The specific problem that I am facing now is with the Kronecker product and how to manage the object that it produces. Specifically, I obtained (some context will be provided below) this product (note the explicit indexes): $$ A_{ik}A_{jl} - B_{ik}A_{jl} - B_{il}A_{jk} $$ where $A$ and $B$ are squared, with the same dimension $p$ and SPD matrices. My question is: can I rewrite this object as a Kronecker product? If yes, it exists some way to clean up the two second terms? At the first question, I would be tempted to write something along $$ (A \otimes A + B \otimes A)_{p(i-1)+j, p(k-1)+l} - (B \otimes A)_{p(i-1)+j, p(l-1)+k}$$ (I am following the wikipedia page here). Is it possible to obtain a cleaner expression?

Context:

What I am trying to do is to obtain the Hessian of the Loglikelihood for a Multivariate Normal distribution. This in practice requires to compute the derivatives of: $$ l = -\frac{n}{2}\log\det\left|\Sigma\right| - \frac{1}{2}\text{Tr}\left[S\Sigma^{-1}\right] $$ with $S=XX^\top$ a symmetric matrix obtained from the data (in this setting I am considering the mean equal to $0$) and $\Sigma$ the covariance matrix.

I have to compute $\partial l/\partial\Sigma$ and then $\partial^2l/(\partial\Sigma\partial\Sigma)$. If I have not made mistakes, they are: $$ \frac{\partial l}{\partial\Sigma} = -\frac{n}{2}\Sigma^{-1} + \frac{1}{2}\Sigma^{-1}S\Sigma^{-1}$$ and $$ \frac{\partial^2 l}{\partial\Sigma_{ij}\partial\Sigma_{kl}} = \Sigma^{-1}_{ik}\Sigma^{-1}_{jl} - (\Sigma^{-1}S\Sigma^{-1})_{ik}\Sigma^{-1}_{jl} - (\Sigma^{-1}S\Sigma^{-1})_{il}\Sigma^{-1}_{jk}$$ which is the expression that I wrote at the beginning of the question (with $A=\Sigma^{-1}$ and $B=\Sigma^{-1}S\Sigma^{-1}$).

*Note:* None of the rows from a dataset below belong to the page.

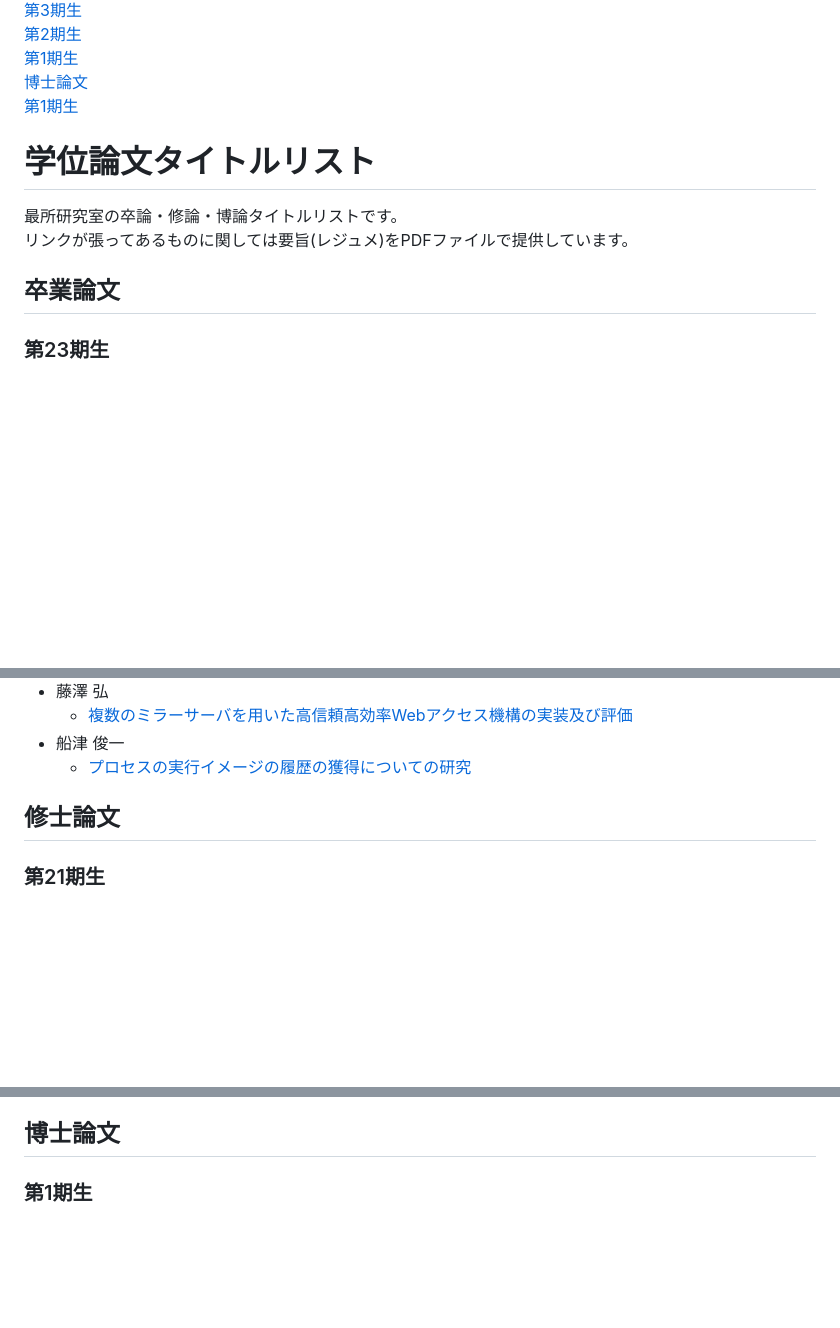
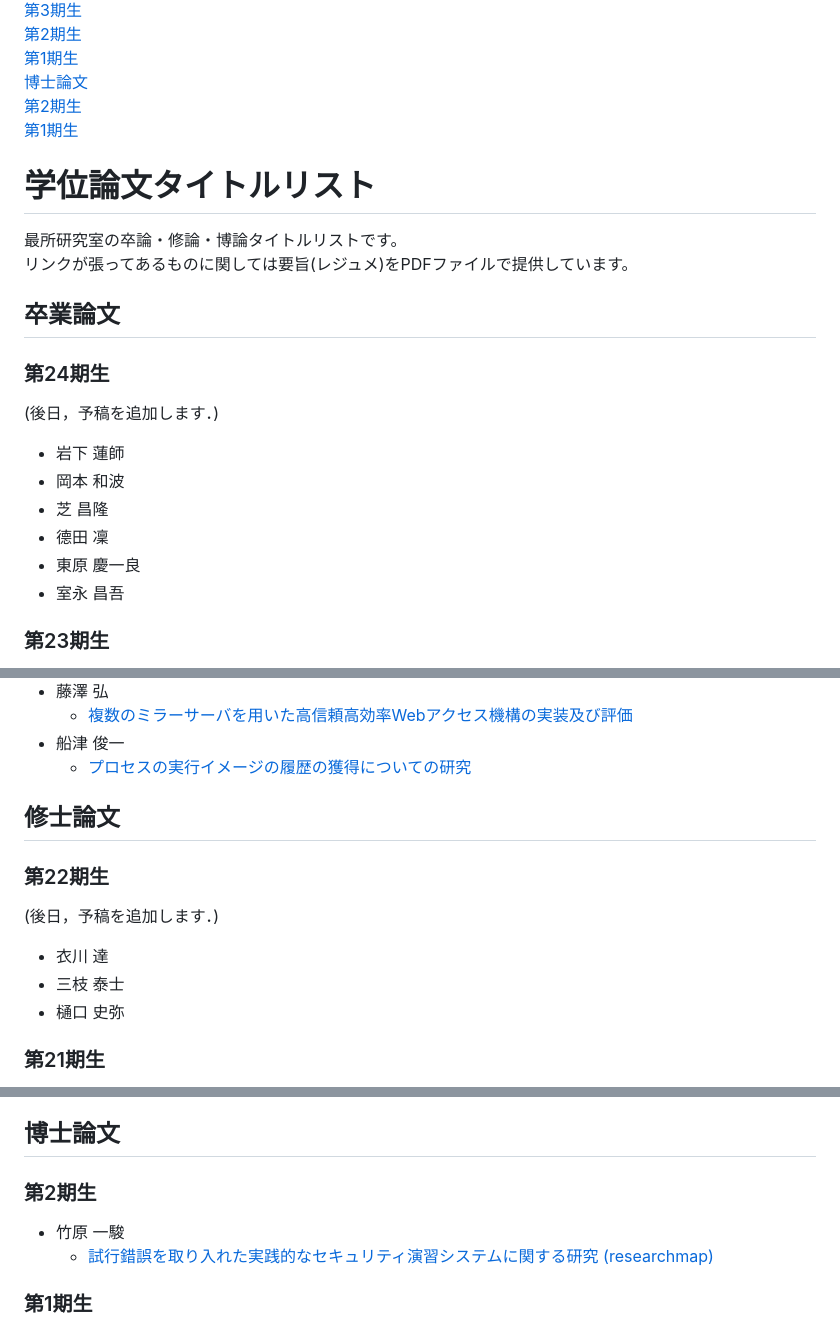
Before and after one commit to sai-lab/sai-lab.github.io, a Markdown page: mdfiles/wiki/thesis.md, 3 parts joined by grey strips. Drawn GitHub-style; blank space fills up the shorter version.

Commit message:
add: abstを貼るメンバーのリスト

```diff
--- a/mdfiles/wiki/thesis.md
+++ b/mdfiles/wiki/thesis.md
@@ -50,6 +52,7 @@
 [第2期生](#第2期生-1)
 [第1期生](#第1期生-1)
 [博士論文](#博士論文)
+[第2期生](#第2期生-2)
 [第1期生](#第1期生-2)
 
 </nav>
@@ -60,6 +63,16 @@
 リンクが張ってあるものに関しては要旨(レジュメ)をPDFファイルで提供しています。
 
 ## 卒業論文
+### 第24期生
+(後日，予稿を追加します．)
+
+- 岩下 蓮師
+- 岡本 和波
+- 芝 昌隆
+- 德田 凜
+- 東原 慶一良
+- 室永 昌吾
+
 
 ### 第23期生
 
@@ -302,6 +315,13 @@
 
 ## 修士論文
 
+### 第22期生
+(後日，予稿を追加します．)
+
+- 衣川 達
+- 三枝 泰士
+- 樋口 史弥
+
 ### 第21期生
 
 - 石塚 美伶
@@ -451,6 +471,10 @@
     - [プロセスイメージを用いたLINUXにおける再実行の方法とその問題点について](../public_material/abstract/2003/M2/02G476.pdf)
 
 ## 博士論文
+### 第2期生
+- 竹原 一駿
+    - [試行錯誤を取り入れた実践的なセキュリティ演習システムに関する研究 (researchmap)](https://researchmap.jp/itakehara/published_papers/49548756)
+
 
 ### 第1期生
 
```
Also changed, not shown: other parts of mdfiles/wiki/thesis.md (+2 -0 lines).
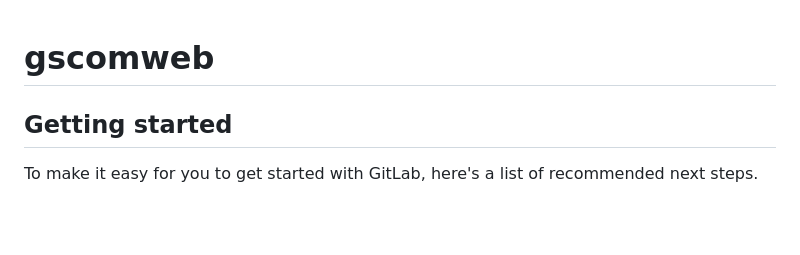
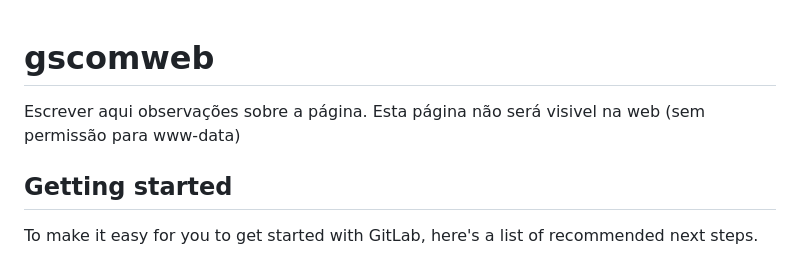
Before and after one commit to eduardoufpr/gscomweb, a Markdown page: README.md, the part around the change. Rendered like a GitHub page; blank space fills up the shorter version.

```diff
--- a/README.md
+++ b/README.md
@@ -1,5 +1,6 @@
 # gscomweb
 
+Escrever aqui observações sobre a página. Esta página não será visivel na web (sem permissão para www-data)
 
 
 ## Getting started
```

Thus, if you notice some error here that could save my day! :D

Disclaimer

I know that what I am trying to do can be obtained more easily by using the vec and vech operators to work with standard vectors, but I would really prefer to keep the matrix notation for as long as possible. If that was not possible, I will be forced to transform the matrices (and I mostly know how to do it, but in any case that would be another question), but I hope to avoid it.

Thank y'all for the help!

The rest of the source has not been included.